[Extracted records]
......
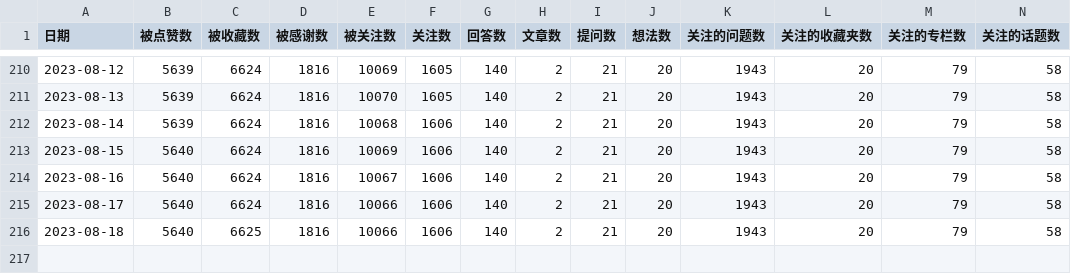
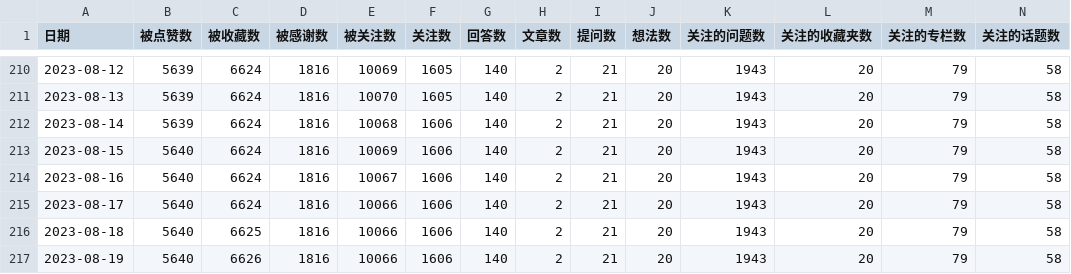
Before and after one commit to lmmsoft/2023, a CSV file: zhihu_data.csv, drawn as a sheet; only a part is shown, gaps mark what is left out; rows hold the shown columns only; the diff names each change by its address in the sheet, - before the commit and + after, or states it on an @@ line.

```diff
--- a/zhihu_data.csv
+++ b/zhihu_data.csv
+row 217: 2023-08-19 | 5640 | 6626 | 1816 | 10066 | 1606 | 140 | 2 | 21 | 20 | 1943 | 20 | 79 | 58
```
Also changed, not shown: 1 other file.
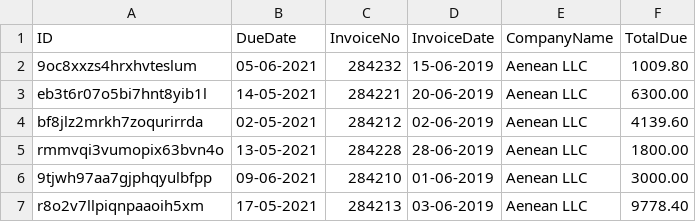
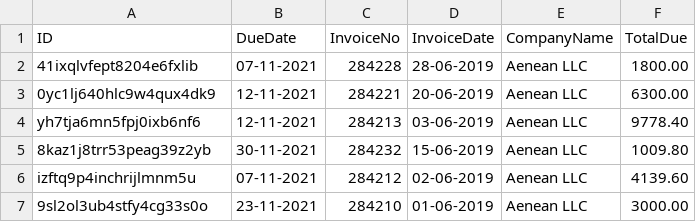
Before and after one commit to Psycho-Ray/RPA-Challenge-Invoice-Extraction, a CSV file: Invoices/Challenge Result.csv, drawn as a sheet.

```diff
--- a/Invoices/Challenge Result.csv
+++ b/Invoices/Challenge Result.csv
@@ -1,7 +1,7 @@
 ID,DueDate,InvoiceNo,InvoiceDate,CompanyName,TotalDue
-9oc8xxzs4hrxhvteslum,05-06-2021,284232,15-06-2019,Aenean LLC,1009.80
-eb3t6r07o5bi7hnt8yib1l,14-05-2021,284221,20-06-2019,Aenean LLC,6300.00
-bf8jlz2mrkh7zoqurirrda,02-05-2021,284212,02-06-2019,Aenean LLC,4139.60
-rmmvqi3vumopix63bvn4o,13-05-2021,284228,28-06-2019,Aenean LLC,1800.00
-9tjwh97aa7gjphqyulbfpp,09-06-2021,284210,01-06-2019,Aenean LLC,3000.00
-r8o2v7llpiqnpaaoih5xm,17-05-2021,284213,03-06-2019,Aenean LLC,9778.40
+41ixqlvfept8204e6fxlib,07-11-2021,284228,28-06-2019,Aenean LLC,1800.00
+0yc1lj640hlc9w4qux4dk9,12-11-2021,284221,20-06-2019,Aenean LLC,6300.00
+yh7tja6mn5fpj0ixb6nf6,12-11-2021,284213,03-06-2019,Aenean LLC,9778.40
+8kaz1j8trr53peag39z2yb,30-11-2021,284232,15-06-2019,Aenean LLC,1009.80
+izftq9p4inchrijlmnm5u,07-11-2021,284212,02-06-2019,Aenean LLC,4139.60
+9sl2ol3ub4stfy4cg33s0o,23-11-2021,284210,01-06-2019,Aenean LLC,3000.00
```
Also changed, not shown: 7 other files.
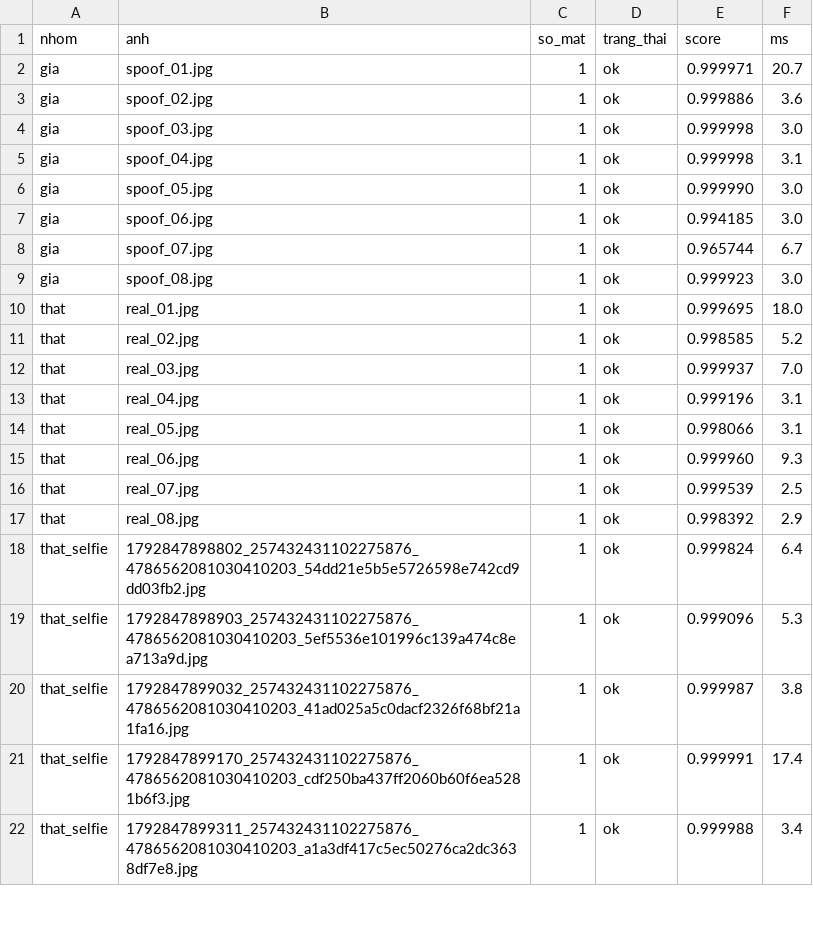
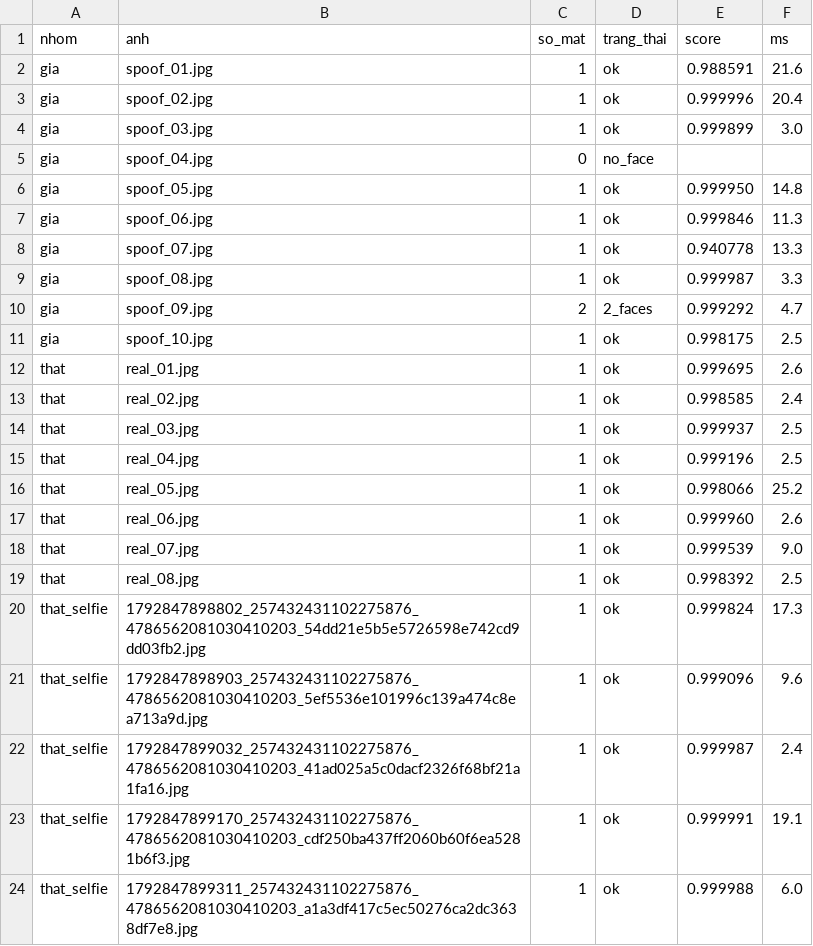
Before and after one commit to chaponguyen/AI-Based-Automated-Security-Access-Control-System, a CSV file: docs/reports/B4_liveness.csv, drawn as a sheet; only a part is shown; the diff covers the shown part only.

Commit message:
[B4] CP-05 do lai 2 nhom anh gia co vien va fullframe - A1

```diff
--- a/docs/reports/B4_liveness.csv
+++ b/docs/reports/B4_liveness.csv
@@ -1,22 +1,24 @@
 nhom,anh,so_mat,trang_thai,score,ms
-gia,spoof_01.jpg,1,ok,0.999971,20.7
-gia,spoof_02.jpg,1,ok,0.999886,3.6
-gia,spoof_03.jpg,1,ok,0.999998,3.0
-gia,spoof_04.jpg,1,ok,0.999998,3.1
-gia,spoof_05.jpg,1,ok,0.999990,3.0
-gia,spoof_06.jpg,1,ok,0.994185,3.0
-gia,spoof_07.jpg,1,ok,0.965744,6.7
-gia,spoof_08.jpg,1,ok,0.999923,3.0
-that,real_01.jpg,1,ok,0.999695,18.0
-that,real_02.jpg,1,ok,0.998585,5.2
-that,real_03.jpg,1,ok,0.999937,7.0
-that,real_04.jpg,1,ok,0.999196,3.1
-that,real_05.jpg,1,ok,0.998066,3.1
-that,real_06.jpg,1,ok,0.999960,9.3
-that,real_07.jpg,1,ok,0.999539,2.5
-that,real_08.jpg,1,ok,0.998392,2.9
-that_selfie,1792847898802_257432431102275876_4786562081030410203_54dd21e5b5e5726598e742cd9dd03fb2.jpg,1,ok,0.999824,6.4
-that_selfie,1792847898903_257432431102275876_4786562081030410203_5ef5536e101996c139a474c8ea713a9d.jpg,1,ok,0.999096,5.3
-that_selfie,1792847899032_257432431102275876_4786562081030410203_41ad025a5c0dacf2326f68bf21a1fa16.jpg,1,ok,0.999987,3.8
-that_selfie,1792847899170_257432431102275876_4786562081030410203_cdf250ba437ff2060b60f6ea5281b6f3.jpg,1,ok,0.999991,17.4
-that_selfie,1792847899311_257432431102275876_4786562081030410203_a1a3df417c5ec50276ca2dc3638df7e8.jpg,1,ok,0.999988,3.4
+gia,spoof_01.jpg,1,ok,0.988591,21.6
+gia,spoof_02.jpg,1,ok,0.999996,20.4
+gia,spoof_03.jpg,1,ok,0.999899,3.0
+gia,spoof_04.jpg,0,no_face,,
+gia,spoof_05.jpg,1,ok,0.999950,14.8
+gia,spoof_06.jpg,1,ok,0.999846,11.3
+gia,spoof_07.jpg,1,ok,0.940778,13.3
+gia,spoof_08.jpg,1,ok,0.999987,3.3
+gia,spoof_09.jpg,2,2_faces,0.999292,4.7
+gia,spoof_10.jpg,1,ok,0.998175,2.5
+that,real_01.jpg,1,ok,0.999695,2.6
+that,real_02.jpg,1,ok,0.998585,2.4
+that,real_03.jpg,1,ok,0.999937,2.5
+that,real_04.jpg,1,ok,0.999196,2.5
+that,real_05.jpg,1,ok,0.998066,25.2
+that,real_06.jpg,1,ok,0.999960,2.6
+that,real_07.jpg,1,ok,0.999539,9.0
+that,real_08.jpg,1,ok,0.998392,2.5
+that_selfie,1792847898802_257432431102275876_4786562081030410203_54dd21e5b5e5726598e742cd9dd03fb2.jpg,1,ok,0.999824,17.3
+that_selfie,1792847898903_257432431102275876_4786562081030410203_5ef5536e101996c139a474c8ea713a9d.jpg,1,ok,0.999096,9.6
+that_selfie,1792847899032_257432431102275876_4786562081030410203_41ad025a5c0dacf2326f68bf21a1fa16.jpg,1,ok,0.999987,2.4
+that_selfie,1792847899170_257432431102275876_4786562081030410203_cdf250ba437ff2060b60f6ea5281b6f3.jpg,1,ok,0.999991,19.1
+that_selfie,1792847899311_257432431102275876_4786562081030410203_a1a3df417c5ec50276ca2dc3638df7e8.jpg,1,ok,0.999988,6.0
```
Also changed, not shown: 5 edited cells elsewhere in this file, 3 other files.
......
Output every entry verbatim. Pictures do not belong in the copy.

Before and after one commit to lmmsoft/2023, a CSV file: zhihu_data.csv, drawn as a sheet; only a part is shown, gaps mark what is left out; rows hold the shown columns only; the diff names each change by its address in the sheet, - before the commit and + after, or states it on an @@ line.

```diff
--- a/zhihu_data.csv
+++ b/zhihu_data.csv
+row 217: 2023-08-19 | 5640 | 6626 | 1816 | 10066 | 1606 | 140 | 2 | 21 | 20 | 1943 | 20 | 79 | 58
```
Also changed, not shown: 1 other file.
Before and after one commit to Psycho-Ray/RPA-Challenge-Invoice-Extraction, a CSV file: Invoices/Challenge Result.csv, drawn as a sheet.

```diff
--- a/Invoices/Challenge Result.csv
+++ b/Invoices/Challenge Result.csv
@@ -1,7 +1,7 @@
 ID,DueDate,InvoiceNo,InvoiceDate,CompanyName,TotalDue
-9oc8xxzs4hrxhvteslum,05-06-2021,284232,15-06-2019,Aenean LLC,1009.80
-eb3t6r07o5bi7hnt8yib1l,14-05-2021,284221,20-06-2019,Aenean LLC,6300.00
-bf8jlz2mrkh7zoqurirrda,02-05-2021,284212,02-06-2019,Aenean LLC,4139.60
-rmmvqi3vumopix63bvn4o,13-05-2021,284228,28-06-2019,Aenean LLC,1800.00
-9tjwh97aa7gjphqyulbfpp,09-06-2021,284210,01-06-2019,Aenean LLC,3000.00
-r8o2v7llpiqnpaaoih5xm,17-05-2021,284213,03-06-2019,Aenean LLC,9778.40
+41ixqlvfept8204e6fxlib,07-11-2021,284228,28-06-2019,Aenean LLC,1800.00
+0yc1lj640hlc9w4qux4dk9,12-11-2021,284221,20-06-2019,Aenean LLC,6300.00
+yh7tja6mn5fpj0ixb6nf6,12-11-2021,284213,03-06-2019,Aenean LLC,9778.40
+8kaz1j8trr53peag39z2yb,30-11-2021,284232,15-06-2019,Aenean LLC,1009.80
+izftq9p4inchrijlmnm5u,07-11-2021,284212,02-06-2019,Aenean LLC,4139.60
+9sl2ol3ub4stfy4cg33s0o,23-11-2021,284210,01-06-2019,Aenean LLC,3000.00
```
Also changed, not shown: 7 other files.
Before and after one commit to chaponguyen/AI-Based-Automated-Security-Access-Control-System, a CSV file: docs/reports/B4_liveness.csv, drawn as a sheet; only a part is shown; the diff covers the shown part only.

Commit message:
[B4] CP-05 do lai 2 nhom anh gia co vien va fullframe - A1

```diff
--- a/docs/reports/B4_liveness.csv
+++ b/docs/reports/B4_liveness.csv
@@ -1,22 +1,24 @@
 nhom,anh,so_mat,trang_thai,score,ms
-gia,spoof_01.jpg,1,ok,0.999971,20.7
-gia,spoof_02.jpg,1,ok,0.999886,3.6
-gia,spoof_03.jpg,1,ok,0.999998,3.0
-gia,spoof_04.jpg,1,ok,0.999998,3.1
-gia,spoof_05.jpg,1,ok,0.999990,3.0
-gia,spoof_06.jpg,1,ok,0.994185,3.0
-gia,spoof_07.jpg,1,ok,0.965744,6.7
-gia,spoof_08.jpg,1,ok,0.999923,3.0
-that,real_01.jpg,1,ok,0.999695,18.0
-that,real_02.jpg,1,ok,0.998585,5.2
-that,real_03.jpg,1,ok,0.999937,7.0
-that,real_04.jpg,1,ok,0.999196,3.1
-that,real_05.jpg,1,ok,0.998066,3.1
-that,real_06.jpg,1,ok,0.999960,9.3
-that,real_07.jpg,1,ok,0.999539,2.5
-that,real_08.jpg,1,ok,0.998392,2.9
-that_selfie,1792847898802_257432431102275876_4786562081030410203_54dd21e5b5e5726598e742cd9dd03fb2.jpg,1,ok,0.999824,6.4
-that_selfie,1792847898903_257432431102275876_4786562081030410203_5ef5536e101996c139a474c8ea713a9d.jpg,1,ok,0.999096,5.3
-that_selfie,1792847899032_257432431102275876_4786562081030410203_41ad025a5c0dacf2326f68bf21a1fa16.jpg,1,ok,0.999987,3.8
-that_selfie,1792847899170_257432431102275876_4786562081030410203_cdf250ba437ff2060b60f6ea5281b6f3.jpg,1,ok,0.999991,17.4
-that_selfie,1792847899311_257432431102275876_4786562081030410203_a1a3df417c5ec50276ca2dc3638df7e8.jpg,1,ok,0.999988,3.4
+gia,spoof_01.jpg,1,ok,0.988591,21.6
+gia,spoof_02.jpg,1,ok,0.999996,20.4
+gia,spoof_03.jpg,1,ok,0.999899,3.0
+gia,spoof_04.jpg,0,no_face,,
+gia,spoof_05.jpg,1,ok,0.999950,14.8
+gia,spoof_06.jpg,1,ok,0.999846,11.3
+gia,spoof_07.jpg,1,ok,0.940778,13.3
+gia,spoof_08.jpg,1,ok,0.999987,3.3
+gia,spoof_09.jpg,2,2_faces,0.999292,4.7
+gia,spoof_10.jpg,1,ok,0.998175,2.5
+that,real_01.jpg,1,ok,0.999695,2.6
+that,real_02.jpg,1,ok,0.998585,2.4
+that,real_03.jpg,1,ok,0.999937,2.5
+that,real_04.jpg,1,ok,0.999196,2.5
+that,real_05.jpg,1,ok,0.998066,25.2
+that,real_06.jpg,1,ok,0.999960,2.6
+that,real_07.jpg,1,ok,0.999539,9.0
+that,real_08.jpg,1,ok,0.998392,2.5
+that_selfie,1792847898802_257432431102275876_4786562081030410203_54dd21e5b5e5726598e742cd9dd03fb2.jpg,1,ok,0.999824,17.3
+that_selfie,1792847898903_257432431102275876_4786562081030410203_5ef5536e101996c139a474c8ea713a9d.jpg,1,ok,0.999096,9.6
+that_selfie,1792847899032_257432431102275876_4786562081030410203_41ad025a5c0dacf2326f68bf21a1fa16.jpg,1,ok,0.999987,2.4
+that_selfie,1792847899170_257432431102275876_4786562081030410203_cdf250ba437ff2060b60f6ea5281b6f3.jpg,1,ok,0.999991,19.1
+that_selfie,1792847899311_257432431102275876_4786562081030410203_a1a3df417c5ec50276ca2dc3638df7e8.jpg,1,ok,0.999988,6.0
```
Also changed, not shown: 5 edited cells elsewhere in this file, 3 other files.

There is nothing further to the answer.